By Walter F. Roche Jr.
The Saint Thomas Outpatient Neurosurgical Center and other Tennessee clinics have joined health care providers in several other states in filing objections to a disclosure statement filed in the bankruptcy case of the company blamed for a nationwide fungal meningitis outbreak.
In papers filed this week in U.S. Bankruptcy Court in Massachusetts, lawyers for the clinics cited a lack of information in the disclosure documents filed late last year. The objections were filed in the pending case of the New England Compounding Center.
"The lack of information is particularly troubling in light of the fact that at least some of the released parties apparently retained $18 million after settling with the Chapter 11 trustee," the objection states.
Cited in the filing was the fact that the underlying agreement will release from further responsibility various entities controlled by the owners of NECC.
The filing makes clear that while they are filing objections, the clinics do not want to delay the granting of compensation to victims.
Similar objections to the disclosure statement have been filed by other health care providers who are being sued by patients who were sickened after being injected with a fungus tainted spinal steroid shipped from NECC to health care providers across the country.
The U.S. Trustee also has filed objections to the disclosure on similar grounds.
A limited objection also was filed by lawyers for Tennessee victims of the outbreak which sickened 778 patients, 76 of whom died.
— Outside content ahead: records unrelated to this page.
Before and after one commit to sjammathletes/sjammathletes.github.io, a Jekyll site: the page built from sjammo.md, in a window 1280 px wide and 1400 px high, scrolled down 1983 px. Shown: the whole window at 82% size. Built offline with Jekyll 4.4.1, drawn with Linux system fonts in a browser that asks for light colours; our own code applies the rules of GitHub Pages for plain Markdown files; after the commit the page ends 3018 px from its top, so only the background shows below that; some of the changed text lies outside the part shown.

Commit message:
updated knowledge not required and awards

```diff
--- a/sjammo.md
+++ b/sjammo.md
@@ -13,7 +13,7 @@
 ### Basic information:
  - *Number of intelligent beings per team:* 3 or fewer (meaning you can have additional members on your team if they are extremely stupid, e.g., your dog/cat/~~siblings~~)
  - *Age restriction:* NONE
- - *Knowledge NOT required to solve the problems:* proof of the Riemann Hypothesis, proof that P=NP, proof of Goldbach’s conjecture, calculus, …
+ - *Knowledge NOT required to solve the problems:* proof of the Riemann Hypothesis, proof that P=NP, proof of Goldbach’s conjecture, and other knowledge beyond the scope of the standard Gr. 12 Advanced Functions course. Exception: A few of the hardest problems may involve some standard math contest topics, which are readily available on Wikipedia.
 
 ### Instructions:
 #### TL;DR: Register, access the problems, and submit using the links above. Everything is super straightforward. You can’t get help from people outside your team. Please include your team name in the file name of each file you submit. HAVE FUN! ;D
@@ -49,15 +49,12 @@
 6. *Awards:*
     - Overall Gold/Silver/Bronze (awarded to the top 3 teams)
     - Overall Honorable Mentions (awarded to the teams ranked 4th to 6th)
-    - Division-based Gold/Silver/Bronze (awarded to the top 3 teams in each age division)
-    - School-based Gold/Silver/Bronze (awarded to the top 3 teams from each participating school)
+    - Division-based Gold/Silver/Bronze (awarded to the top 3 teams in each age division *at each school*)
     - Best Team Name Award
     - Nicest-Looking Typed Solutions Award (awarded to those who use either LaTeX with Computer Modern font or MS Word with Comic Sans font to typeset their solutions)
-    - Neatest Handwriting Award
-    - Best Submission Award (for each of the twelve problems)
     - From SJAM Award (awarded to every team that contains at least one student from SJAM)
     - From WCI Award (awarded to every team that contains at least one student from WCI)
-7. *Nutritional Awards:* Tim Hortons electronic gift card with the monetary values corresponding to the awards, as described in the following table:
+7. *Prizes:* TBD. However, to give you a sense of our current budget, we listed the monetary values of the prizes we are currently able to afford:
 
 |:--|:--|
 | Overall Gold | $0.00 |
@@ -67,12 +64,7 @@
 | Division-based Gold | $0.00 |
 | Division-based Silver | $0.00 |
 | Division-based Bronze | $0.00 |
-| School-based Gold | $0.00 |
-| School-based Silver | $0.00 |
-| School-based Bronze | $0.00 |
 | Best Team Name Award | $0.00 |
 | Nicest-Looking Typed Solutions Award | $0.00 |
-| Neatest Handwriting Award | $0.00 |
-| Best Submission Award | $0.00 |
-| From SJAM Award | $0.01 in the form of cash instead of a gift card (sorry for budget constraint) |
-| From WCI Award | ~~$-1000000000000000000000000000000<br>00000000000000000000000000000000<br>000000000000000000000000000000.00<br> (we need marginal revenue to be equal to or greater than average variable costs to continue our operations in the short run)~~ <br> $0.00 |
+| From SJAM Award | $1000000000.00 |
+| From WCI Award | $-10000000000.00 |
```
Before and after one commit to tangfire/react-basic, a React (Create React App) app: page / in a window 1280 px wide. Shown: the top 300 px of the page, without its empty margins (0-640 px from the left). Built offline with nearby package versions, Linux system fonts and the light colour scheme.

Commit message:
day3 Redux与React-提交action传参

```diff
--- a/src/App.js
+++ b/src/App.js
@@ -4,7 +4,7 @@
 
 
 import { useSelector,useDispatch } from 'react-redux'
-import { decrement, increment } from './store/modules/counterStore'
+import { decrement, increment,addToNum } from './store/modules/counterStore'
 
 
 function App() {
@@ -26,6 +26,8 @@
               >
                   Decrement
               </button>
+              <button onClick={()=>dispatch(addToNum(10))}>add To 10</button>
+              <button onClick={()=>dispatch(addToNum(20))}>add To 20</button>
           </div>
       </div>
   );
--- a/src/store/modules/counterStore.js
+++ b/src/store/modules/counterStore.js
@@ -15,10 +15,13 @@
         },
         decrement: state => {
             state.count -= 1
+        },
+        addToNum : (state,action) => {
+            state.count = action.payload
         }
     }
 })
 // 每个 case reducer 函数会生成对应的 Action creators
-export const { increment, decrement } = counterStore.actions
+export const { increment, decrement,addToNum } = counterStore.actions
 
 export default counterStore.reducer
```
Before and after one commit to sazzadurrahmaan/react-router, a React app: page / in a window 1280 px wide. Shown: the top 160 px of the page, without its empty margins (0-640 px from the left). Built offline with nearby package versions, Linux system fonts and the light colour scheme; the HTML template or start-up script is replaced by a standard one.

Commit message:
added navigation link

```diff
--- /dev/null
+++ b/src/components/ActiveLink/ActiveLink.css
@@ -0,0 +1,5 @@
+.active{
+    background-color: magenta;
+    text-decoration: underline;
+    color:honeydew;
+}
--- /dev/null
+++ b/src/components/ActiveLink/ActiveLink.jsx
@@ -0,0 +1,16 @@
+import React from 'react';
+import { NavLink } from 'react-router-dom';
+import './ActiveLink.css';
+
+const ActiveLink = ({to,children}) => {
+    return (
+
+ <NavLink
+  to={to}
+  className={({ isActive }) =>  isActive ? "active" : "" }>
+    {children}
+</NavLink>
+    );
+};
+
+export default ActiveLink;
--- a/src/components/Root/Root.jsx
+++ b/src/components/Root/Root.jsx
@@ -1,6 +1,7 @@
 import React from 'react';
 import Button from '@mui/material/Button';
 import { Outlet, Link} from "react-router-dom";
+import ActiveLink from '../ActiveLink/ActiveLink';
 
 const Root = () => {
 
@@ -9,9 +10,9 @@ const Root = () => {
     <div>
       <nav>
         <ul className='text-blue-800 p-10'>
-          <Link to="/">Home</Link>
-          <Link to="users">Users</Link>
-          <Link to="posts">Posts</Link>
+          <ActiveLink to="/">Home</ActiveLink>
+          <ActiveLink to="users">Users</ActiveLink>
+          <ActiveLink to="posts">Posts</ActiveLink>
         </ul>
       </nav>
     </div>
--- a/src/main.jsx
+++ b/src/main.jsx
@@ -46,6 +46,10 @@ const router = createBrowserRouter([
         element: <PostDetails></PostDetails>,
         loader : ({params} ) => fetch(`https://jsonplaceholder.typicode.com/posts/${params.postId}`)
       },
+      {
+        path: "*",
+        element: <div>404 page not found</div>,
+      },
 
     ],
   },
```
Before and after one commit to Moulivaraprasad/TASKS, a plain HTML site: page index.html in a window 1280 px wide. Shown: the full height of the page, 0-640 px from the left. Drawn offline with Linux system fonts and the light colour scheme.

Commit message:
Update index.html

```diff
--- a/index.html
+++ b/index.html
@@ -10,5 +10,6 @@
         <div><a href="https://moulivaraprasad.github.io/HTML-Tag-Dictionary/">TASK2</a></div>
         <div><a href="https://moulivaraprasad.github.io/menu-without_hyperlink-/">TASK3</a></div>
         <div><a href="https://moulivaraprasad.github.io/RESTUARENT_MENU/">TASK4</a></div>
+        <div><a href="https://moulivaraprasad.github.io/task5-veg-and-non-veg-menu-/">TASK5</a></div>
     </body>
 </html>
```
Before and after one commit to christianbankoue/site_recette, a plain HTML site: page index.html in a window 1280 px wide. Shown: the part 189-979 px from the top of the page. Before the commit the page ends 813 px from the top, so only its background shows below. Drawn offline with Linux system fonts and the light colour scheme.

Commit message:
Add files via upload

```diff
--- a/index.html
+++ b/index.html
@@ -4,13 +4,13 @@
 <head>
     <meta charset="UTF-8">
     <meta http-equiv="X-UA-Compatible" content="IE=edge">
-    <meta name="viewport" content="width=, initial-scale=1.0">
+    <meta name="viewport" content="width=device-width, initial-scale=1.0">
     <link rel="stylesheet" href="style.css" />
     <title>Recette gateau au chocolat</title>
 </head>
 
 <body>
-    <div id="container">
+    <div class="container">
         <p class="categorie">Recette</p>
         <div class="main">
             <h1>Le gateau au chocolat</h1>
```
State and federal regulators concluded that NECC was responsible for the outbreak.
A hearing on the disclosure statement is scheduled for Tuesday.